The BLOG: Campaign 2016

Anti-Trump riots and the world gone crazy … or not

When truly pressed to find some optimism in all the garbage of current events, I’ve sometimes fallen back to pointing out that there really isn’t anything new. We’ve seen these pissant thugs before; they’re part of the ebb and flow of history. It’s not pleasant when they’re surging, and it’s especially irksome when the mainstream media and (more importantly) people with whom we disagree, philosophically, but whom we respect, can’t muster a strong denunciation of those who would beat us senseless, if given the chance.

But thems the games. It falls to us to decide whether we’re for principle or for temporary victory. We have to decide on the threshold at which prudence means breaking the other guy’s nose so that the civilized conversation can continue. And decide that we haven’t gotten there, yet.

Here’s a mild anecdote, with the juicy details drained because the main characters deserve respect as people in my life: Recently, at a children’s soccer game, I was one of several fathers who held back a peer from throwing punches on the sidelines. A father from the one team had called another guy’s wife a name, after some comments about the state of play on the field, and those turned out to be fighting words.

These things happen when parents become invested in their children’s activities and two individuals decline to deescalate. What really struck me about the incident was some of the subsequent commentary from eminently respectable bystanders who suggested that one couldn’t blame the held-back husband for his readiness to punch some guy for saying something about his wife. These are people I would have expected to understand that there are words, and then there’s violence. If somebody uses words to call you uncivilized and you react by breaking his jaw, you aren’t exactly disproving his thesis.

I raise this anecdote in the context of a post by Ace, which Kurt Schlichter characterizes (erroneously) as “deal[ing] the pain”:

The online conservative (?) commentariat is ghettoizing itself further and further from mainstream opinion, and convincing itself more and more as it self-selects down to tiny numbers that it is a Vital Remnant of Goodness and Good Sense in an increasingly ugly and stupid world.

Ace’s complaint is that “the online conservative (?) commentariat” [question mark his] didn’t rouse itself, to a man, to denounce Left-wing violence. Really? For what audience does Ace believe we’re writing? This is silly “stand up and be counted” stuff that is better left to the Left. Does it change our moment in history if only two of a half dozen (or whatever) regular daily articles on NRO attempt to say something interesting about the all-too-predictable street violence that goes with progressivism?

One gets the sense — and I may be wrong on this — that some people in the online conservative commentariat are like the parents on the sidelines in a children’s soccer game, itching for a signal that the rules no longer apply. The Left engages in political violence, and we on the Right understand that to be common, assess our reactions so as not to be drawn into a political whipsaw, and (yes) balance our time writing commentary against our other interests and things going on in our lives as individuals.
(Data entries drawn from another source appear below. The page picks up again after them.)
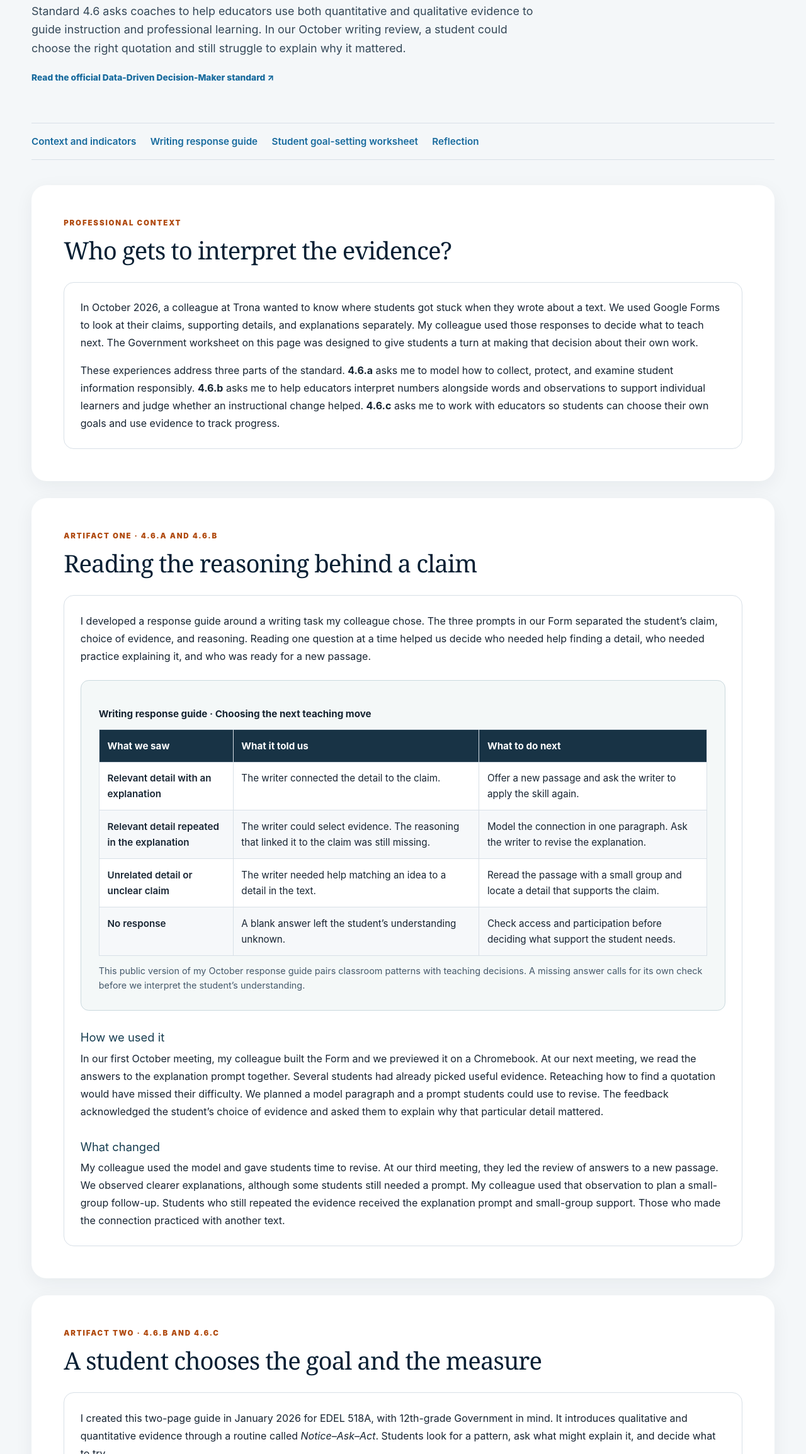
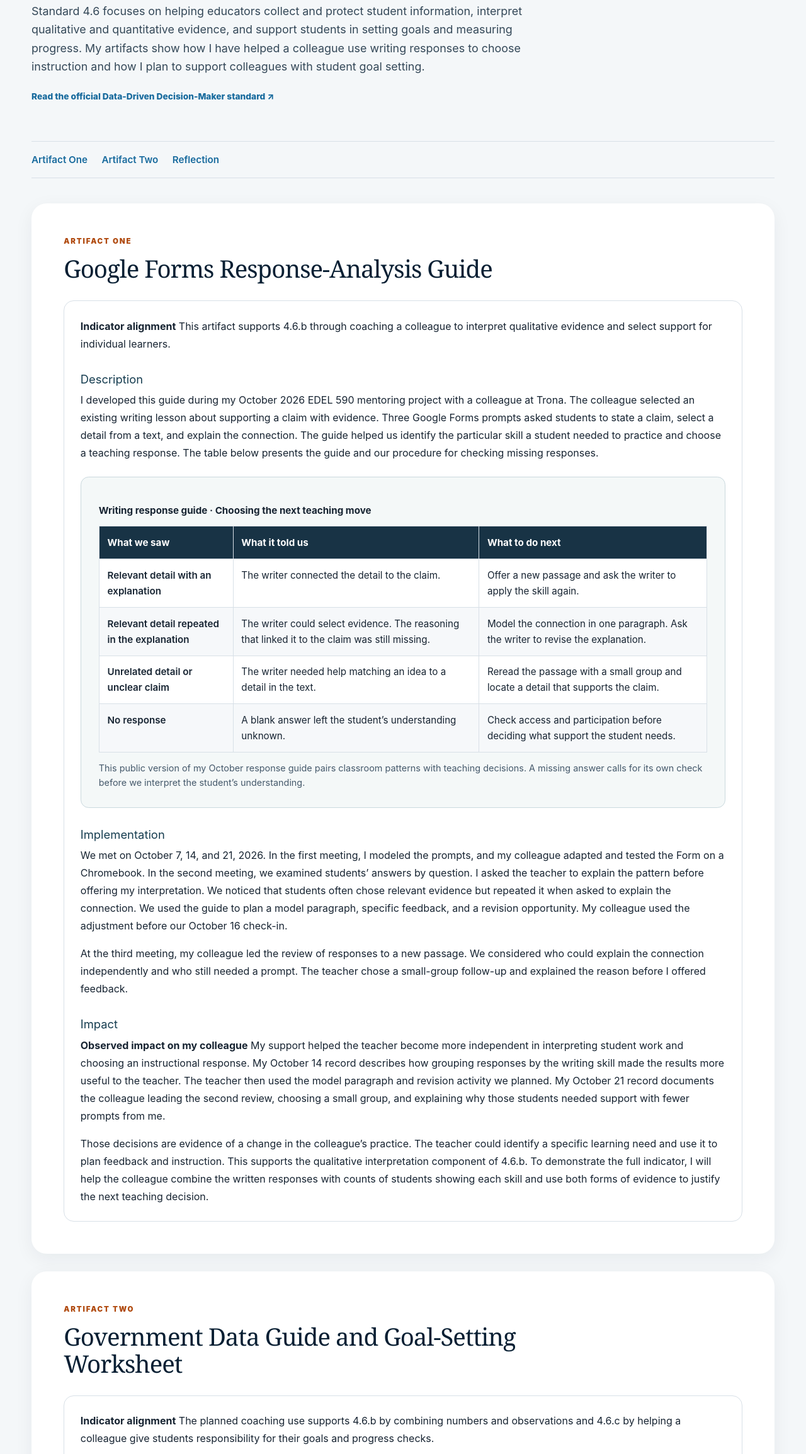
Before and after one commit to Trevor20456/trevor20456.github.io, a plain HTML site: page standards/4-6/index.html in a window 1280 px wide. Shown: the part 491-2800 px from the top of the page at 63% size. Drawn offline with Linux system fonts and the light colour scheme.

Commit message:
Reorganize Standard 4.6 around required sections and colleague impact

```diff
--- a/standards/4-6/index.html
+++ b/standards/4-6/index.html
@@ -3,20 +3,15 @@
 <header class="page-intro">
   <p class="eyebrow">ISTE Coach Standard 4.6</p>
   <h1>Data-Driven Decision-Maker</h1>
-  <div class="page-lede"><p>Standard 4.6 asks coaches to help educators use both quantitative and qualitative evidence to guide instruction and professional learning. In our October writing review, a student could choose the right quotation and still struggle to explain why it mattered.</p><a class="source-link" href="https://iste.org/standards/coaches">Read the official Data-Driven Decision-Maker standard <span aria-hidden="true">↗</span></a></div>
+  <div class="page-lede"><p>Standard 4.6 focuses on helping educators collect and protect student information, interpret qualitative and quantitative evidence, and support students in setting goals and measuring progress. My artifacts show how I have helped a colleague use writing responses to choose instruction and how I plan to support colleagues with student goal setting.</p><a class="source-link" href="https://iste.org/standards/coaches">Read the official Data-Driven Decision-Maker standard <span aria-hidden="true">↗</span></a></div>
 </header>
-<nav class="section-jump" aria-label="On this page"><a href="#data-context">Context and indicators</a><a href="#response-guide">Writing response guide</a><a href="#student-goals">Student goal-setting worksheet</a><a href="#reflection">Reflection</a></nav>
-<section class="content-section" aria-labelledby="data-context">
-  <div class="section-heading"><p class="eyebrow">Professional context</p><h2 id="data-context">Who gets to interpret the evidence?</h2></div>
+<nav class="section-jump" aria-label="On this page"><a href="#response-guide">Artifact One</a><a href="#student-goals">Artifact Two</a><a href="#reflection">Reflection</a></nav>
+<section class="content-section" aria-labelledby="response-guide">
+  <div class="section-heading"><p class="eyebrow">Artifact One</p><h2 id="response-guide">Google Forms Response-Analysis Guide</h2></div>
   <div class="prose-card">
-    <p>In October 2026, a colleague at Trona wanted to know where students got stuck when they wrote about a text. We used Google Forms to look at their claims, supporting details, and explanations separately. My colleague used those responses to decide what to teach next. The Government worksheet on this page was designed to give students a turn at making that decision about their own work.</p>
-    <p>These experiences address three parts of the standard. <strong>4.6.a</strong> asks me to model how to collect, protect, and examine student information responsibly. <strong>4.6.b</strong> asks me to help educators interpret numbers alongside words and observations to support individual learners and judge whether an instructional change helped. <strong>4.6.c</strong> asks me to work with educators so students can choose their own goals and use evidence to track progress.</p>
-  </div>
-</section>
-<section class="content-section" aria-labelledby="response-guide">
-  <div class="section-heading"><p class="eyebrow">Artifact one · 4.6.a and 4.6.b</p><h2 id="response-guide">Reading the reasoning behind a claim</h2></div>
-  <div class="prose-card">
-    <p>I developed a response guide around a writing task my colleague chose. The three prompts in our Form separated the student’s claim, choice of evidence, and reasoning. Reading one question at a time helped us decide who needed help finding a detail, who needed practice explaining it, and who was ready for a new passage.</p>
+    <p><strong>Indicator alignment</strong> This artifact supports 4.6.b through coaching a colleague to interpret qualitative evidence and select support for individual learners.</p>
+    <h3>Description</h3>
+    <p>I developed this guide during my October 2026 EDEL 590 mentoring project with a colleague at Trona. The colleague selected an existing writing lesson about supporting a claim with evidence. Three Google Forms prompts asked students to state a claim, select a detail from a text, and explain the connection. The guide helped us identify the particular skill a student needed to practice and choose a teaching response. The table below presents the guide and our procedure for checking missing responses.</p>
     <figure class="response-map" id="decision-guide"><div class="portfolio-table-wrap"><table role="table">
       <caption>Writing response guide · Choosing the next teaching move</caption>
       <thead role="rowgroup"><tr role="row"><th role="columnheader" scope="col">What we saw</th><th role="columnheader" scope="col">What it told us</th><th role="columnheader" scope="col">What to do next</th></tr></thead>
@@ -28,37 +23,44 @@
       </tbody>
     </table></div>
     <figcaption>This public version of my October response guide pairs classroom patterns with teaching decisions. A missing answer calls for its own check before we interpret the student’s understanding.</figcaption></figure>
-    <h3>How we used it</h3>
-    <p>In our first October meeting, my colleague built the Form and we previewed it on a Chromebook. At our next meeting, we read the answers to the explanation prompt together. Several students had already picked useful evidence. Reteaching how to find a quotation would have missed their difficulty. We planned a model paragraph and a prompt students could use to revise. The feedback acknowledged the student’s choice of evidence and asked them to explain why that particular detail mattered.</p>
-    <h3>What changed</h3>
-    <p>My colleague used the model and gave students time to revise. At our third meeting, they led the review of answers to a new passage. We observed clearer explanations, although some students still needed a prompt. My colleague used that observation to plan a small-group follow-up. Students who still repeated the evidence received the explanation prompt and small-group support. Those who made the connection practiced with another text.</p>
+    <h3>Implementation</h3>
+    <p>We met on October 7, 14, and 21, 2026. In the first meeting, I modeled the prompts, and my colleague adapted and tested the Form on a Chromebook. In the second meeting, we examined students’ answers by question. I asked the teacher to explain the pattern before offering my interpretation. We noticed that students often chose relevant evidence but repeated it when asked to explain the connection. We used the guide to plan a model paragraph, specific feedback, and a revision opportunity. My colleague used the adjustment before our October 16 check-in.</p>
+    <p>At the third meeting, my colleague led the review of responses to a new passage. We considered who could explain the connection independently and who still needed a prompt. The teacher chose a small-group follow-up and explained the reason before I offered feedback.</p>
+    <h3>Impact</h3>
+    <p><strong>Observed impact on my colleague</strong> My support helped the teacher become more independent in interpreting student work and choosing an instructional response. My October 14 record describes how grouping responses by the writing skill made the results more useful to the teacher. The teacher then used the model paragraph and revision activity we planned. My October 21 record documents the colleague leading the second review, choosing a small group, and explaining why those students needed support with fewer prompts from me.</p>
+    <p>Those decisions are evidence of a change in the colleague’s practice. The teacher could identify a specific learning need and use it to plan feedback and instruction. This supports the qualitative interpretation component of 4.6.b. To demonstrate the full indicator, I will help the colleague combine the written responses with counts of students showing each skill and use both forms of evidence to justify the next teaching decision.</p>
   </div>
 </section>
 <section class="content-section" aria-labelledby="student-goals">
-  <div class="section-heading"><p class="eyebrow">Artifact two · 4.6.b and 4.6.c</p><h2 id="student-goals">A student chooses the goal and the measure</h2></div>
+  <div class="section-heading"><p class="eyebrow">Artifact Two</p><h2 id="student-goals">Government Data Guide and Goal-Setting Worksheet</h2></div>
   <div class="prose-card">
-    <p>I created this two-page guide in January 2026 for EDEL 518A, with 12th-grade Government in mind. It introduces qualitative and quantitative evidence through a routine called <em>Notice–Ask–Act</em>. Students look for a pattern, ask what might explain it, and decide what to try.</p>
+    <p><strong>Indicator alignment</strong> The planned coaching use supports 4.6.b by combining numbers and observations and 4.6.c by helping a colleague give students responsibility for their goals and progress checks.</p>
+    <h3>Description</h3>
+    <p>I created this two-page resource in January 2026 for EDEL 518A, with 12th-grade Government in mind. The first page explains qualitative and quantitative data and introduces the Notice–Ask–Act routine. The second asks students to choose one number and one observation, develop a SMART goal, identify a strategy and support, and reflect at a later check-in. It gives a colleague a concrete resource for guiding student conversations about evidence and progress.</p>
     <figure class="source-figure"><img src="/artifacts/edel-518a-data-project-page-2.jpg" alt="Goal-setting worksheet with spaces for a number, an observation, a personal goal, a strategy, a measure of success, and a check-in reflection" width="1020" height="1320" loading="lazy"><figcaption>On the second page, a student pairs a number from their work with an observation, chooses a goal, and decides how to check their progress.</figcaption></figure>
     <p class="portfolio-file-links"><a class="artifact-link" href="/artifacts/data-informed-goal-setting/">View the original data guide, worksheet, and accessible text <span aria-hidden="true">→</span></a></p>
-    <h3>Using the worksheet in a student conference</h3>
-    <p>A teacher can introduce the worksheet with two questions. “What do you notice in your work?” and “What would you like to do better next time?” The student chooses a goal and a way to measure it. At the next check-in, the teacher asks the student to bring an example and decide whether to keep or change the strategy.</p>
-    <p>For example, a student might notice that they explained one of three quotations in a draft. They might aim to explain two of three on the next assignment and underline the sentence connecting each quotation to their claim. When the teacher asks which explanation is strongest and why, the student can use both the count and their own writing to judge progress.</p>
+    <h3>Implementation</h3>
+    <p>The resource is complete, and the coaching implementation described here is planned. At an upcoming planning meeting, I will work with a colleague to select a current assignment and adapt the worksheet’s examples to that learning goal. I will model how to ask a student to interpret a result, choose a goal, and decide what evidence would show improvement. The colleague will rehearse the questions and select when the first conference and follow-up will occur.</p>
+    <p>After the colleague tries the routine, we will review the adapted worksheet, a goal and follow-up with identifying details removed, and the teacher’s observations. We will discuss whether students could explain their goals and measures, then revise any questions that caused confusion. This gives our follow-up a specific focus on the colleague’s use of the resource.</p>
+    <h3>Impact</h3>
+    <p><strong>Anticipated impact on colleagues</strong> I expect this coaching to help an educator use both a measurable result and a student’s explanation when deciding what support to provide. The teacher will have a routine for helping students choose a goal, select a strategy, and return to evidence at a check-in. This connects to 4.6.c because my role is to help the colleague support students’ ownership of goals and progress.</p>
+    <p>I will evaluate that impact through the colleague’s adapted conference questions, a deidentified goal and check-in, and the teacher’s explanation of a decision made from that evidence. For example, a teacher might notice that a student’s score increased while the student still struggles to explain a concept, then adjust the next conference accordingly. That example illustrates the kind of educator decision I will look for. Evidence of the teacher making and explaining such decisions will show whether my coaching is improving their practice.</p>
   </div>
 </section>
 <section class="content-section" aria-labelledby="reflection">
-  <div class="section-heading"><p class="eyebrow">Professional reflection</p><h2 id="reflection">What I learned from reviewing student work with a colleague</h2></div>
+  <div class="section-heading"><p class="eyebrow">Professional reflection</p><h2 id="reflection">My competence and next steps for Standard 4.6</h2></div>
   <div class="prose-card portfolio-reflections">
-    <article><h3>4.6.a · Collect and protect student information</h3>
-      <p>I can help an educator decide what information a learning question actually calls for. Three short prompts helped us identify the writing difficulty. We agreed that any examples brought to a future meeting should have identifying information removed. I am still developing the secure-handling part of this indicator. With a colleague, I will review who can open the Form’s responses, where our working notes belong, and which identifying details to remove from examples we bring to a coaching meeting.</p>
+    <article><h3>4.6.a · Facilitate Data Collection and Analysis</h3>
+      <p><strong>I am working toward full competence in 4.6.a.</strong> The October work shows that I can help a colleague collect information tied to a learning goal and interpret missing responses carefully. We also agreed to remove identifying details from examples used in future meetings. To demonstrate the secure collection and protection required by this indicator, I will model a review of the Form’s access settings with a colleague, agree on where working records belong, and prepare a deidentified example together. I will then ask the colleague to explain and repeat those steps so I can assess whether my modeling supports independent practice.</p>
     </article>
-    <article><h3>4.6.b · Use evidence to choose and evaluate instruction</h3>
-      <p>This is the part of the standard where I have the clearest evidence of my coaching. Asking my colleague to describe what a student still needed kept the conversation focused on teaching. By the third meeting my colleague could choose a follow-up and explain why it fit the writing. In another review, I would add a simple count of explanations that connect the evidence to the claim on each passage. Reading a few explanations together would help us interpret that count and decide whether to keep or change the modeling routine.</p>
+    <article><h3>4.6.b · Help Educators Interpret Data</h3>
+      <p><strong>I have demonstrated competence in coaching qualitative interpretation and am working toward full competence in 4.6.b.</strong> My colleague’s independent review and small-group decision show that my support helped them connect students’ writing with instruction. The indicator also calls for quantitative evidence. In our next review, we will count responses in the guide’s categories and examine examples within each category. I will ask the teacher to explain how the counts and written responses together support a decision for an individual learner, then revisit that learner’s work after the adjustment.</p>
     </article>
-    <article><h3>4.6.c · Give students a role in monitoring progress</h3>
-      <p>In the October writing review, my colleague made the instructional decision. Designing the Government worksheet made me think about which decisions a student can make. The teacher can help a student interpret a score, but the goal and the measure of progress should make sense to the student. To evaluate my coaching on this indicator, I would review a deidentified goal and its later check-in with the teacher. The most telling detail would be the student’s explanation of why they kept or changed a strategy.</p>
+    <article><h3>4.6.c · Support Student Data Use</h3>
+      <p><strong>I am working toward full competence in 4.6.c.</strong> The Government worksheet provides a structure for student-selected goals and progress checks. My next step is to complete the planned coaching cycle with a colleague and examine how the teacher helps students use that structure. I will look for the colleague asking students to explain their evidence, choose their own goal, and decide whether a strategy helped. A deidentified goal, later check-in, and the colleague’s reflection will help me judge how effectively our partnership supports student ownership and what I need to change in my coaching.</p>
     </article>
   </div>
-  <p class="artifact-label">Artifact sources</p><p>The response guide draws on the assessment and instructional materials from my October 2026 EDEL 590 mentoring project. The original Government guide and worksheet were developed for EDEL 518A.</p>
+  <p class="artifact-label">Artifact sources</p><p>The response guide and account of colleague impact draw on my October 2026 EDEL 590 assessment materials and weekly mentoring record. The Government guide and worksheet were developed for EDEL 518A.</p>
 </section>
 <nav class="page-pagination" aria-label="Standard pages"><a href="/standards/4-5/">← Professional Learning Facilitator</a><a href="/standards/4-7/">Digital Citizen Advocate →</a></nav>
 </div></main><footer class="site-footer"><div><strong>Trevor Arcadipane</strong><span>ISTE Coach Standards Professional Portfolio</span></div><div class="footer-links"><a href="https://iste.org/standards/coaches">ISTE Coach Standards</a><a href="https://ed.fullerton.edu/edtech/overview/">CSUF Educational Technology</a></div></footer></div></body></html>
```
Also changed, not shown: 1 other file.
If that doesn’t satisfy you, perhaps you’re too anxious for some reason to throw your full support behind an unfit candidate for president. Maybe (to be less incendiary) you’re too keen to unite your long-time allies behind the position that you currently hold. Either way, it seems to me, you’re looking for a reason that the rules no longer apply over here on the sidelines.

Maybe it isn’t “an increasingly ugly and stupid world.” Maybe it’s just the world. Are a few thrown punches at “protests” really all that much worse than the abuses we’ve seen with the IRS, with ObamaCare regulation, with government forcing small Christian business to give money to people offended that they didn’t want to participate in their events, and with any number of other indications that our governing system is not currently what it was designed to be? If you’re looking for prescribed denunciations of the opposition, what is it you really want, if not an excuse to escalate and throw some punches?

Pull out the brass knuckles, if you insist, in order to get the aforementioned candidate into the power of the presidency (now enlarged, thanks to a guy for whom we share contempt). I’ll remain unconvinced that their hesitance to endorse that development proves that intellectuals are not fulfilling their role in our movement and our society.

Justin Katz

Justin Katz

Justin Katz is research director for the RI Center for Freedom & Prosperity and managing editor of